What is the number of lines in the listing that contain "changed"? Give that number only.

● **DATA IN THIS EXERCISE**:

━━━━━━━━━━━━━━━━

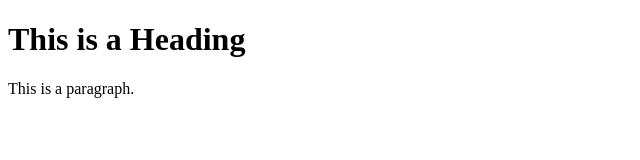
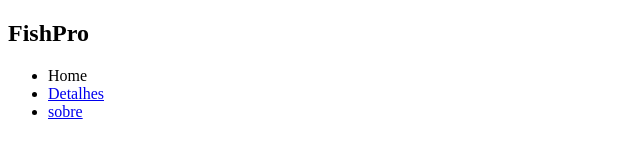
Before and after one commit to zacariasleocadio-ifce/projeto-site-pescamundau, a plain HTML site: page index.html in a window 1280 px wide. Shown: the whole page, without its empty margins (0-640 px from the left). Drawn offline with Linux system fonts and the light colour scheme.

Commit message:
Add files via upload

```diff
--- a/index.html
+++ b/index.html
@@ -6,12 +6,17 @@
     <meta name="description" content="loja de materias para pesca">
     <meta name="author" content="Zacarias Leocadio">
     <meta name="keywords" content="Pesca esportiva, vara, molinete, carretilha, linha de pesca, monofilamento, carretilha, multifilamento">
-    <title>FishPro</title>
+    <title>FishPro/index</title>
 </head>
 <body>
-
-<h1>This is a Heading</h1>
-<p>This is a paragraph.</p>
-
-</body>
-</html>
+    <header>
+        <nav>
+            <h1>FishPro</h1>
+            <ul>
+            <li><a>Home<a></a></li>
+            <li><a href="detalhes.html">Detalhes</li>
+            <li><a href="sobre.html">sobre</li>
+            </ul>
+        </nav>
+    </header>
+<body>
```
Also changed, not shown: detalhes.html (+7 -9 lines), sobre.html (+7 -9 lines).
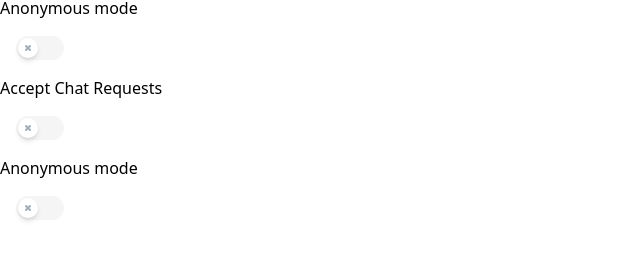
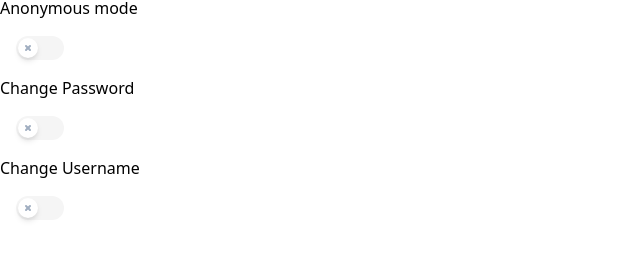
Before and after one commit to u-s-c-l/i-t-t-w-s-d, a React (Create React App) app: page /settings in a window 1280 px wide. Both pictures are taken after a click on the icon "Privacy". Shown: the part 156-416 px from the top of the page, without its empty margins (0-640 px from the left). Built offline with nearby package versions, Linux system fonts and the light colour scheme.

Commit message:
removed the copied info for general

```diff
--- a/src/pages/Settings/index.js
+++ b/src/pages/Settings/index.js
@@ -112,34 +112,30 @@ const Settings = () => {
               ></label>
             </div>
           </div>
-        </ul>
-      </div>
-      <div className={privacy ? "hidden" : "block"}>
-        <ul>
-          <li>Accept Chat Requests</li>
+          <li>Change Password</li>
           <div className="m-4">
             <div className="toggle colour">
               <input
-                id="privacy1"
+                id="privacy3"
                 className="toggle-checkbox hidden"
                 type="checkbox"
               ></input>
               <label
-                htmlFor="privacy1"
+                htmlFor="privacy3"
                 className="toggle-label block w-12 h-6 rounded-full transition-color duration-150 ease-out"
               ></label>
             </div>
           </div>
-          <li>Anonymous mode </li>
+          <li>Change Username</li>
           <div className="m-4">
             <div className="toggle colour">
               <input
-                id="privacy2"
+                id="privacy4"
                 className="toggle-checkbox hidden"
                 type="checkbox"
               ></input>
               <label
-                htmlFor="privacy2"
+                htmlFor="privacy4"
                 className="toggle-label block w-12 h-6 rounded-full transition-color duration-150 ease-out"
               ></label>
             </div>
```
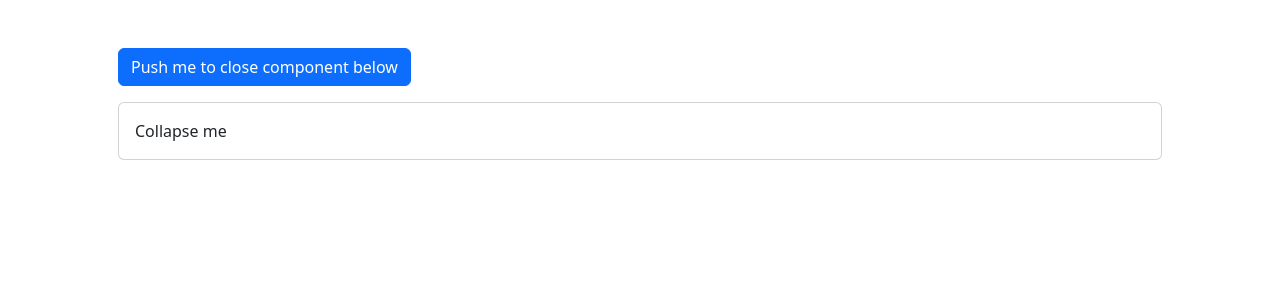
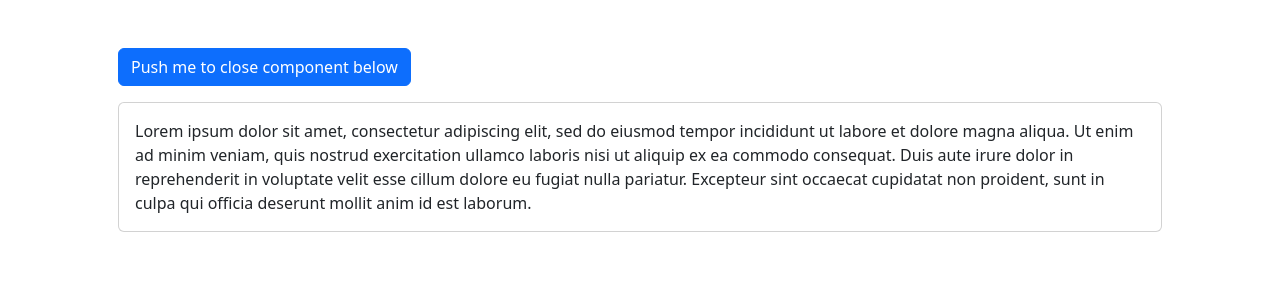
Before and after one commit to vplabunets/Labunets-front-end-pro-17.03.2023, a React (Create React App) app: page / in a window 1280 px wide. Shown: the top 300 px of the page. Built offline with nearby package versions, Linux system fonts and the light colour scheme.

Commit message:
add props text and file

```diff
--- a/src/App.js
+++ b/src/App.js
@@ -1,13 +1,14 @@
 import {Component} from "react";
 import "./App.css";
 import Collapse from "./components/Collapse";
+import {text} from "./data/text";
 
 
 class App extends Component {
     render() {
         return (
             <div className="container p-5">
-                <Collapse/>
+                <Collapse text={text}/>
             </div>
         )
     };
--- a/src/components/Collapse.jsx
+++ b/src/components/Collapse.jsx
@@ -20,7 +20,7 @@ class Collapse extends Component {
             </p>
             {this.state.opened &&
                 <div className="card card-body">
-                    Collapse me
+                    {this.props.text}
                 </div>
             }
         </div>)
--- /dev/null
+++ b/src/data/text.js
@@ -0,0 +1,6 @@
+export const text = "Lorem ipsum dolor sit amet, consectetur adipiscing elit," +
+    " sed do eiusmod tempor incididunt ut labore et dolore magna aliqua. Ut enim ad" +
+    " minim veniam, quis nostrud exercitation ullamco laboris nisi ut aliquip ex ea " +
+    "commodo consequat. Duis aute irure dolor in reprehenderit in voluptate velit esse " +
+    "cillum dolore eu fugiat nulla pariatur. " +
+    "Excepteur sint occaecat cupidatat non proident, sunt in culpa qui officia deserunt mollit anim id est laborum."
```
Also changed, not shown: 1 other file (tests, documents, lock files or other folders).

━━━━━━━━━━━━━━━━

● **REPLY TO THE EXERCISE**: 2